Convenience foods I buy because it is too much trouble to make them: tamales, ice cream, ravioli (frozen), frozen vegetables that I don't grow in my garden, canned beans because sometimes I run out of ones that I cooked from dry and froze for later use. I feel fine with keeping pre-made guacamole in the freezer, although I acknowledge it is inferior to fresh. Each summer I process 50 or more pints of salsa from the garden, but I still have some cans of Herdez. Do I prefer homemade red sauce for pasta, yep. But I still have some high-quality purchased sauce in the cupboard because emergency dinner options are a good thing. If there is a rule of thumb here it is that I accept pre-made foods without too many ingredients that I can't pronounce. Balance in all things.


Hey, that was my post at F&F! And exactly the sort of discussion I thought you'd like, Erin.

Interestingly enough, the lists of convenience items you do and don't buy look much like my lists.


I buy canned chicken broth and pasta sauce (though I use it mainly on homemade pizza, not on spaghetti). Also, canned beans for some quick dishes, bread and tortillas (our grocery store makes fresh flour tortillas), and, every now and then for the kids, boxed mac 'n cheese (though I hate the stuff personally). Canned tuna and frozen vegetables.

I like to make my own salsa (w/canned tomatoes, often) and I almost never buy cake mixes or cookies or instant anything. (I did get a package of instant vanilla pudding free with something recently, and my girls wouldn't eat it. I remember the chocolate flavor being better, though.)

Christy P

I don't especially like instant pudding (or any pudding for that matter), but I do have some for making "fudgesicle" ice cream - super fast to basically mix up the powder with milk and put it into the pre-frozen ice cream maker and in 20 min you have soft chocolate ice cream. If you let it cure in the freezer for at least an hour it is better, but still a fun thing that even small kids can help make.


But chocolate pudding is so easy to make!

1/2 cup white sugar
3 tablespoons unsweetened cocoa powder
1/4 cup cornstarch
1/8 teaspoon salt
2 3/4 cups milk
2 tablespoons butter
1 teaspoon vanilla

In a saucepan, stir together sugar, cocoa, cornstarch and salt. Place over medium heat, and stir in milk. Bring to a boil, and cook, stirring constantly, until mixture thickens enough to coat the back of a metal spoon. Remove from heat, and stir in butter and vanilla. Let cool briefly, and serve warm, or chill in refrigerator until serving.

I double it.


Sorry Kelly, as easy as you say it is, that doesn't compare to "Add pudding mix to cold milk. Stir for 2 minutes. Eat."


But cooked pudding (either box or from scratch like Kelly's) tastes so yummy warm, with extra milk on top!

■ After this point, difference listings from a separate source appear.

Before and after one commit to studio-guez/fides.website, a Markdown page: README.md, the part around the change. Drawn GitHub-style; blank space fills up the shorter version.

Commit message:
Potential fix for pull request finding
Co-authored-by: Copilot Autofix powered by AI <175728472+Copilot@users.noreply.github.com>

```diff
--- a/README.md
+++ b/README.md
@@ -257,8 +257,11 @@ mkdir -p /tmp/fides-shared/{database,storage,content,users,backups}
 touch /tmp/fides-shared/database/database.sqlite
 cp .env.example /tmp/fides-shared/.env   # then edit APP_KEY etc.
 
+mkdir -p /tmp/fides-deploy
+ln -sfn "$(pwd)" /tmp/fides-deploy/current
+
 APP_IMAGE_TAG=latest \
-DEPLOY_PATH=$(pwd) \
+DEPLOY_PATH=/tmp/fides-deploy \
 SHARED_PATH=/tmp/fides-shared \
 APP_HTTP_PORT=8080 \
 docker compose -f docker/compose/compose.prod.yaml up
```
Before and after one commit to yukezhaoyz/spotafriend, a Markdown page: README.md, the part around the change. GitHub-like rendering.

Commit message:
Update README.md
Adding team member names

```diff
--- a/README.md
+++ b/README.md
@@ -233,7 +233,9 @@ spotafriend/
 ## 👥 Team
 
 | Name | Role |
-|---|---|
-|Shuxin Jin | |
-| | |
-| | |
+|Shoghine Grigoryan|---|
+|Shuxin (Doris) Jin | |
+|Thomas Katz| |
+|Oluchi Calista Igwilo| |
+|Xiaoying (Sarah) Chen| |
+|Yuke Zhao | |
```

See, I think our perception of what counts as "homemade" is inextricably linked to our perception of what counts as "easy." (And how picky we are. For instance, I don't really *like* the flavor of scalded milk.)

I told my dh he should make his own French toast sometime on a weekend (when he wanted some and I was going to be out early in the morning) and assured him it was "as easy as scrambled eggs." When I came home he pointed a spatula at me and accused me of hyperbole, enumerating the many steps involved in French toast (such as slicing bread) which were, in fact, not involved in scrambled eggs. "You usually eat scrambled eggs with toast," I pointed out, but this did not move him.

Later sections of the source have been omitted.